** Opening SOURCE INFORMATION block **

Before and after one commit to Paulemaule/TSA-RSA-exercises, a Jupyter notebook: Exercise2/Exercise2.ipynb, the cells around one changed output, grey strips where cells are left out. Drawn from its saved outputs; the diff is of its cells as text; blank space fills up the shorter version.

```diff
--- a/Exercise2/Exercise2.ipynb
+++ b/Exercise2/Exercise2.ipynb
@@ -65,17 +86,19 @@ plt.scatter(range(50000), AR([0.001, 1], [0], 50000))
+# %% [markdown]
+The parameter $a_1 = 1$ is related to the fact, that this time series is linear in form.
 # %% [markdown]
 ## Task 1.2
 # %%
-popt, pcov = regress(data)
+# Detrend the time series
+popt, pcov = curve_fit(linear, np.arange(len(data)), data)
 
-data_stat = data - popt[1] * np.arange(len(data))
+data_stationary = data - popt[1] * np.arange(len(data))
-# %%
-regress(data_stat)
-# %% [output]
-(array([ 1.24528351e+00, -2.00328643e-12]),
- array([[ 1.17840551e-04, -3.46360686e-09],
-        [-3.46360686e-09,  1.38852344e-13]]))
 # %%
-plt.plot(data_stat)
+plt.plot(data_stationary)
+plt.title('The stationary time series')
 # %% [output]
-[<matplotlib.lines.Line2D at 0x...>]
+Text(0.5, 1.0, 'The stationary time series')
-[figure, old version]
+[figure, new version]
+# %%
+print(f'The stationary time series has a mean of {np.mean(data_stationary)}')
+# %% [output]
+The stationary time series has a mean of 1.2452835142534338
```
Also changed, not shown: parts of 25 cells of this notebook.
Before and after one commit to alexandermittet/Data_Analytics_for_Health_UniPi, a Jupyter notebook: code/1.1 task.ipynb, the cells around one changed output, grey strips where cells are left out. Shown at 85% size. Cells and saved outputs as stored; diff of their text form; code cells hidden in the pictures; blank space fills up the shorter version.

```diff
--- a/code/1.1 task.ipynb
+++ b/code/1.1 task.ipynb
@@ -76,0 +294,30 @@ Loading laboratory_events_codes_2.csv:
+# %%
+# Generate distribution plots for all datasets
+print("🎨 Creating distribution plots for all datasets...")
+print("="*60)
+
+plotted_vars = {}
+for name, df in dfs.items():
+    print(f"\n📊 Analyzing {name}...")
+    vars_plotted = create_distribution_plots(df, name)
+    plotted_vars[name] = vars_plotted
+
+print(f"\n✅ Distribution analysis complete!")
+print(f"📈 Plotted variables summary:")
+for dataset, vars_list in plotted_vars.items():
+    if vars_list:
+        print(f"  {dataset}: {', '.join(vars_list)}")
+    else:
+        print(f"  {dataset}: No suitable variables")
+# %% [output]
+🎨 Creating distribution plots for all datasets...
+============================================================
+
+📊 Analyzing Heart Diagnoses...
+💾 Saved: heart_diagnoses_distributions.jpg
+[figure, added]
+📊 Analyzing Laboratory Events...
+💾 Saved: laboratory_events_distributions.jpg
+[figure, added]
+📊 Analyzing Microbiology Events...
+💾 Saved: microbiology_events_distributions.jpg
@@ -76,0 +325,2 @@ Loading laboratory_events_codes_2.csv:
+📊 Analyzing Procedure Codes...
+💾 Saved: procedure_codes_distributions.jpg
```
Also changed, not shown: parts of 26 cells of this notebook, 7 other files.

** Closing SOURCE INFORMATION block **

TASK INSTRUCTIONS: Where does "this" appear in the listing? Show every line that has it.

ANSWER AREA:
+The parameter $a_1 = 1$ is related to the fact, that this time series is linear in form.
Also changed, not shown: parts of 25 cells of this notebook.
Also changed, not shown: parts of 26 cells of this notebook, 7 other files.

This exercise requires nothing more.